§ Entries supplied

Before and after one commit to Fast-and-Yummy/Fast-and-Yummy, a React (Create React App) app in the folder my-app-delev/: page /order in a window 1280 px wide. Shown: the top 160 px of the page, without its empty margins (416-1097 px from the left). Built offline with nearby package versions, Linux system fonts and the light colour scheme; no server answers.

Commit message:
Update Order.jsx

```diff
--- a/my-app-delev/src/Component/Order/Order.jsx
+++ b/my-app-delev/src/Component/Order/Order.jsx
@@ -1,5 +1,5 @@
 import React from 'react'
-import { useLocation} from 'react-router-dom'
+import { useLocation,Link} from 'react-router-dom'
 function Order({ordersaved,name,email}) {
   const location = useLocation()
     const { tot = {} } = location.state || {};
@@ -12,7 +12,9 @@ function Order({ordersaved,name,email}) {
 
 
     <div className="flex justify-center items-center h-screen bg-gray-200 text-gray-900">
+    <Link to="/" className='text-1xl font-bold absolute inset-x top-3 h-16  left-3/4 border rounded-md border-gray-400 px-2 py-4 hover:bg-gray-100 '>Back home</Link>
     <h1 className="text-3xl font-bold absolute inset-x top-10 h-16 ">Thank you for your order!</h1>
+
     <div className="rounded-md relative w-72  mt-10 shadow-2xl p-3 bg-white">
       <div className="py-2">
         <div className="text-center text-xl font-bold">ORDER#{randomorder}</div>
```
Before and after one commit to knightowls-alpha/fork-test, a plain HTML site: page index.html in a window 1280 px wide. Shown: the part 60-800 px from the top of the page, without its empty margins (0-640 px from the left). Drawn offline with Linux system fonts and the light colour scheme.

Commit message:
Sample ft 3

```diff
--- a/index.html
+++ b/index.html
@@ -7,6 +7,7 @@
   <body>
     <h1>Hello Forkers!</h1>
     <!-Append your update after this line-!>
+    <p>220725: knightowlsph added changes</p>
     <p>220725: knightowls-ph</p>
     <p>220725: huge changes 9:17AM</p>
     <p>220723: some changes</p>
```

§ Exercise brief
Your task is to output the material above exactly.

§ Response area
Before and after one commit to Fast-and-Yummy/Fast-and-Yummy, a React (Create React App) app in the folder my-app-delev/: page /order in a window 1280 px wide. Shown: the top 160 px of the page, without its empty margins (416-1097 px from the left). Built offline with nearby package versions, Linux system fonts and the light colour scheme; no server answers.

Commit message:
Update Order.jsx

```diff
--- a/my-app-delev/src/Component/Order/Order.jsx
+++ b/my-app-delev/src/Component/Order/Order.jsx
@@ -1,5 +1,5 @@
 import React from 'react'
-import { useLocation} from 'react-router-dom'
+import { useLocation,Link} from 'react-router-dom'
 function Order({ordersaved,name,email}) {
   const location = useLocation()
     const { tot = {} } = location.state || {};
@@ -12,7 +12,9 @@ function Order({ordersaved,name,email}) {
 
 
     <div className="flex justify-center items-center h-screen bg-gray-200 text-gray-900">
+    <Link to="/" className='text-1xl font-bold absolute inset-x top-3 h-16  left-3/4 border rounded-md border-gray-400 px-2 py-4 hover:bg-gray-100 '>Back home</Link>
     <h1 className="text-3xl font-bold absolute inset-x top-10 h-16 ">Thank you for your order!</h1>
+
     <div className="rounded-md relative w-72  mt-10 shadow-2xl p-3 bg-white">
       <div className="py-2">
         <div className="text-center text-xl font-bold">ORDER#{randomorder}</div>
```
Before and after one commit to knightowls-alpha/fork-test, a plain HTML site: page index.html in a window 1280 px wide. Shown: the part 60-800 px from the top of the page, without its empty margins (0-640 px from the left). Drawn offline with Linux system fonts and the light colour scheme.

Commit message:
Sample ft 3

```diff
--- a/index.html
+++ b/index.html
@@ -7,6 +7,7 @@
   <body>
     <h1>Hello Forkers!</h1>
     <!-Append your update after this line-!>
+    <p>220725: knightowlsph added changes</p>
     <p>220725: knightowls-ph</p>
     <p>220725: huge changes 9:17AM</p>
     <p>220723: some changes</p>
```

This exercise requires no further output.